A SpaceX Falcon 9 rocket that exploded on the launch pad earlier this month and destroyed a valuable satellite may have resulted from a leak in its cryogenic helium system, the company said Friday.
The company released an extensive update on the failure at Cape Canaveral, which occurred as it was preparing a "static launch test" of the rocket.
SpaceX said Friday an Accident Investigation Team, made up of company engineers, and representatives of the FAA, NASA and the Air Force, is "currently scouring through approximately 3,000 channels of engineering data along with video, audio and imagery".
SpaceX said it has recovered and catalogued most of the debris from the explosion in a hangar for inspection. The company hopes to return to flight in November. That mishap involved a component inside the second-stage oxygen tank, but today the company said it's ruled out a connection between the two blasts.
SpaceX test fires the nine Merlin 1D engines for several seconds before every launch to make sure propulsion and other critical launch systems are operating properly before committing a booster to flight.
The tank over-pressurized and ruptured as the helium spilled from its composite container, according to SpaceX, which said it would no longer use the same type of strut - provided by an external suppler - in future launches.
SpaceX said it had learned enough to conclude that whatever triggered the fireball was not related to an accident previous year that occurred about 2 minutes after lift-off.
The Olympics created medals that Paralympic athletes can hear
Roy Perkins (Del Mar, California) manufactured the second American medal of the night with a silver in the men's S5 100 freestyle. Storey, 38, said: "People have talked about the fact the Russians aren't here, but we've been making world-record performances".
The explosion was heard 30 miles (48 km) from the SpaceX's launch pad 40 at Cape Canaveral Air Force Station.
The damage during the Sept.1 incident has affected "substantial areas" of SpaceX primary launch site.
The new liquid oxygen farm - e.g. the tanks and plumbing that hold our super-chilled liquid oxygen - was unaffected and remains in good working order. But-with the facilities intact and the company saying that it wants to start launching rockets as soon as November -we should seeing the company's Falcons back in the sky again soon.
"Other efforts, including the Commercial Crew Program with NASA, are continuing to progress", the company adds.
A video stream from NASA's Kennedy Space Center in Florida shows smoke rising from the SpaceX launch pad blast on September 1.
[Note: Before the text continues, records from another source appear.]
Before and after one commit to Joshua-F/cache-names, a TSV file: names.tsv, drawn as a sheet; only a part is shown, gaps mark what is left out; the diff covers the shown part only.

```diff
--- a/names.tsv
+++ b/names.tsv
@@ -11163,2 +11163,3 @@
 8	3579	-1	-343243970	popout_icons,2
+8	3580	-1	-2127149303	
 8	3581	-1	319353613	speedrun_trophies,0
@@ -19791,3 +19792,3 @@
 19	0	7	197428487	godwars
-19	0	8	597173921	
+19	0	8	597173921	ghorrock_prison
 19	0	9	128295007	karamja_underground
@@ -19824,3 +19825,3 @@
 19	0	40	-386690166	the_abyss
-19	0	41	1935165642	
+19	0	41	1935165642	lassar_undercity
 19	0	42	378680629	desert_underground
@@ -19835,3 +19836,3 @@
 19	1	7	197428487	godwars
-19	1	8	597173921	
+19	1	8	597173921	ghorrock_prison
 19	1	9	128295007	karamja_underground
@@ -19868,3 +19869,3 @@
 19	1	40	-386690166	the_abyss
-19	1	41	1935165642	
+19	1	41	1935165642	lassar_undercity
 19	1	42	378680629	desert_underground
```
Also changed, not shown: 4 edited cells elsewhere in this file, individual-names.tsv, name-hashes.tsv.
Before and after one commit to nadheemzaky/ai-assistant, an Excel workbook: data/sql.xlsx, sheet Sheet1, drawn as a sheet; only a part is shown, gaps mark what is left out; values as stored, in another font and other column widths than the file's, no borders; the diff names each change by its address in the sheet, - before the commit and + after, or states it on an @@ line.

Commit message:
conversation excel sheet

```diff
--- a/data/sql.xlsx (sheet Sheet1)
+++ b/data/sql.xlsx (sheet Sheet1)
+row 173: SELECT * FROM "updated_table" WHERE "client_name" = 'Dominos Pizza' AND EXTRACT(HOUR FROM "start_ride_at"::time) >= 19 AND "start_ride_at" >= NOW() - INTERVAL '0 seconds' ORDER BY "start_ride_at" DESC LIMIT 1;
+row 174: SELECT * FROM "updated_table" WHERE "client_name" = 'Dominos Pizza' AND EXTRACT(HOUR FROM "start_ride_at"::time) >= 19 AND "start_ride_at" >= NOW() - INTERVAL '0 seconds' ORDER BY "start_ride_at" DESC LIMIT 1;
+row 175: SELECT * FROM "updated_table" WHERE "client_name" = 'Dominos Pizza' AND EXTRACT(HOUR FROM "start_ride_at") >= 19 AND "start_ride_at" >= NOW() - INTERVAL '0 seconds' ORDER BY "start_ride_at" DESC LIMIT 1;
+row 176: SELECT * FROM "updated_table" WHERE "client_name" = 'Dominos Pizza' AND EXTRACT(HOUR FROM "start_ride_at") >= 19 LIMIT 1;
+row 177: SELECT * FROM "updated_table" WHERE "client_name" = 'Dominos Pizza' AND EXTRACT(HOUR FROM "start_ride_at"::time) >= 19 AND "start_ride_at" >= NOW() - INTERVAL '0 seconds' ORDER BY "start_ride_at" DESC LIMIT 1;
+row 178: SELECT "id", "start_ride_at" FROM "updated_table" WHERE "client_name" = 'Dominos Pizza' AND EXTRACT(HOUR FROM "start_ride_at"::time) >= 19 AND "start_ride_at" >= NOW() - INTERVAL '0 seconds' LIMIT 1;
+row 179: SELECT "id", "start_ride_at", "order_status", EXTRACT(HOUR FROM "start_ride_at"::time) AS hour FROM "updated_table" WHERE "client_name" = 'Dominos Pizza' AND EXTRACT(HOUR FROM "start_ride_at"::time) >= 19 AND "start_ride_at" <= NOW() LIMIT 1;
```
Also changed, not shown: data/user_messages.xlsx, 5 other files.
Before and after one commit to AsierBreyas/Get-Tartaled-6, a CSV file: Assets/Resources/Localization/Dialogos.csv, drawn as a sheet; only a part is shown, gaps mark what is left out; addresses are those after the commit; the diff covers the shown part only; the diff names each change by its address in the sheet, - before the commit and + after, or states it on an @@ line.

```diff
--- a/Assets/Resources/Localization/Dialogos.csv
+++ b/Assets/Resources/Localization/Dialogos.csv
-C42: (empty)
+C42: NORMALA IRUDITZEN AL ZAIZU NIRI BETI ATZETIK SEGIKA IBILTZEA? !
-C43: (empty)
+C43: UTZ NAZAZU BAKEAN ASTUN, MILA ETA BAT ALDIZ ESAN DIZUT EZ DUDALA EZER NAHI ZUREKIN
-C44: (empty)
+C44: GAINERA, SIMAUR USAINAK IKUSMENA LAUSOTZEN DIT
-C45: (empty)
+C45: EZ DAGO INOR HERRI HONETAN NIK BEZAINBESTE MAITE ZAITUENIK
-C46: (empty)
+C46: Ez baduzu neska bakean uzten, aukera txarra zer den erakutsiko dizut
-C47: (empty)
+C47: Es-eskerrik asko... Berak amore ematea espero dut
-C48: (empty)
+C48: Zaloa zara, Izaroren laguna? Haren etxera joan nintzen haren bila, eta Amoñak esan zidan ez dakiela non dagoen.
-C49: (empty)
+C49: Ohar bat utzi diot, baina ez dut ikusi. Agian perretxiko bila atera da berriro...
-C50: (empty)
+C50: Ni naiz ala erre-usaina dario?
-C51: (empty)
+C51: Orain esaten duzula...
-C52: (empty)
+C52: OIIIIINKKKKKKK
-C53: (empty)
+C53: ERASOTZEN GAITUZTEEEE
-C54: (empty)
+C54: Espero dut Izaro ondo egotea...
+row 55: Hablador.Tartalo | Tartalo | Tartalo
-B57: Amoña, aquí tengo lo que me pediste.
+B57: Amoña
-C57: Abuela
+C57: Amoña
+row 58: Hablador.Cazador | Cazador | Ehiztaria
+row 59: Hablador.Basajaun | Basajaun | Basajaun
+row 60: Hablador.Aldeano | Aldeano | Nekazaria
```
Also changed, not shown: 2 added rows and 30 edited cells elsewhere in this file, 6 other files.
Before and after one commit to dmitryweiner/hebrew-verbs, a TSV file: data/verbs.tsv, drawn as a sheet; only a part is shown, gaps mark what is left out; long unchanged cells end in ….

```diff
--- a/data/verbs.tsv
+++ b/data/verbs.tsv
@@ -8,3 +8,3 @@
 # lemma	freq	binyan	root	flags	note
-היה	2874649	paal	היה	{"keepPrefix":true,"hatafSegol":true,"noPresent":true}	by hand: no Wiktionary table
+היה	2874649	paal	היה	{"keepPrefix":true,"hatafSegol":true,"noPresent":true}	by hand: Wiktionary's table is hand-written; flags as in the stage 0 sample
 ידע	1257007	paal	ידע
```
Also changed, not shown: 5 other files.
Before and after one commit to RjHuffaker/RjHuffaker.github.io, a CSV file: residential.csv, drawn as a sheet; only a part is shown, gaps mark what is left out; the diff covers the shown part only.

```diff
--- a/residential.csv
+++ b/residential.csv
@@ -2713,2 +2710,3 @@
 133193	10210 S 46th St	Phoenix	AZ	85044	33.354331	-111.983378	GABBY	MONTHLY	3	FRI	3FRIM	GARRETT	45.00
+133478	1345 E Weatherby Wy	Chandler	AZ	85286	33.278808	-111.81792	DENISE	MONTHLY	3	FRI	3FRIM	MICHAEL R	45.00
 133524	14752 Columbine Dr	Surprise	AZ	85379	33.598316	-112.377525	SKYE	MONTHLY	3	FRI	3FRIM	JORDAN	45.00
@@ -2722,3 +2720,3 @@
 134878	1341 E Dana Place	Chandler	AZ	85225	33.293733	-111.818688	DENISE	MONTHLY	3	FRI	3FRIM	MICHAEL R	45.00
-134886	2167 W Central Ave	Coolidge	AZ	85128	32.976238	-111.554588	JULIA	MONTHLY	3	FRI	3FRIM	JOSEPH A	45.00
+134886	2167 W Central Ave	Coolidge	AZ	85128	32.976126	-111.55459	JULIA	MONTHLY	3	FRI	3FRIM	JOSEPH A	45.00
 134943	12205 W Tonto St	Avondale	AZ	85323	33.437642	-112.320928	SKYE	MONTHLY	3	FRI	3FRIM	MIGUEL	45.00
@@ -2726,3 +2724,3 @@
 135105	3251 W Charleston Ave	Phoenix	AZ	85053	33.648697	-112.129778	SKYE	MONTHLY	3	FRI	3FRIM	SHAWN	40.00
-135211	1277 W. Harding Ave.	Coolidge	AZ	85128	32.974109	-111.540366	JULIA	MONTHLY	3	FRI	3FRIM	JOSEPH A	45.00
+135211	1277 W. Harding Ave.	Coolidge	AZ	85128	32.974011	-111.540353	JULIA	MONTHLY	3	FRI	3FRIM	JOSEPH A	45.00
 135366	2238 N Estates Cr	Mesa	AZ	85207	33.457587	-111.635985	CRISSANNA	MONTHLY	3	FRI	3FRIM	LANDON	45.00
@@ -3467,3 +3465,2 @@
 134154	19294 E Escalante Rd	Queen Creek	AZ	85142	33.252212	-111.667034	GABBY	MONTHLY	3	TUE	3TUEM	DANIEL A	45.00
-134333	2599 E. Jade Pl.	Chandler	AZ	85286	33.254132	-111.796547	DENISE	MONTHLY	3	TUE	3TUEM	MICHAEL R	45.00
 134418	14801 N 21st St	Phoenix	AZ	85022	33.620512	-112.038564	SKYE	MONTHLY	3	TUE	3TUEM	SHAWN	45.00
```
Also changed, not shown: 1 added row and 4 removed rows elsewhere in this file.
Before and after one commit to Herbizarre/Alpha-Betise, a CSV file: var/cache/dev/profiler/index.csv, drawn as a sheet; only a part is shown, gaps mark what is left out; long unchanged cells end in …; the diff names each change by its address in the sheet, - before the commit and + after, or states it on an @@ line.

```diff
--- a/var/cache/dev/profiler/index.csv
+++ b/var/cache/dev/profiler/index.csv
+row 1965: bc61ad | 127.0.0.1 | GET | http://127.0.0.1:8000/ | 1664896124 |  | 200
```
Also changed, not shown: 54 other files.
Virginia-based Iridium Communications has been hampered by SpaceX's stalled launch schedule.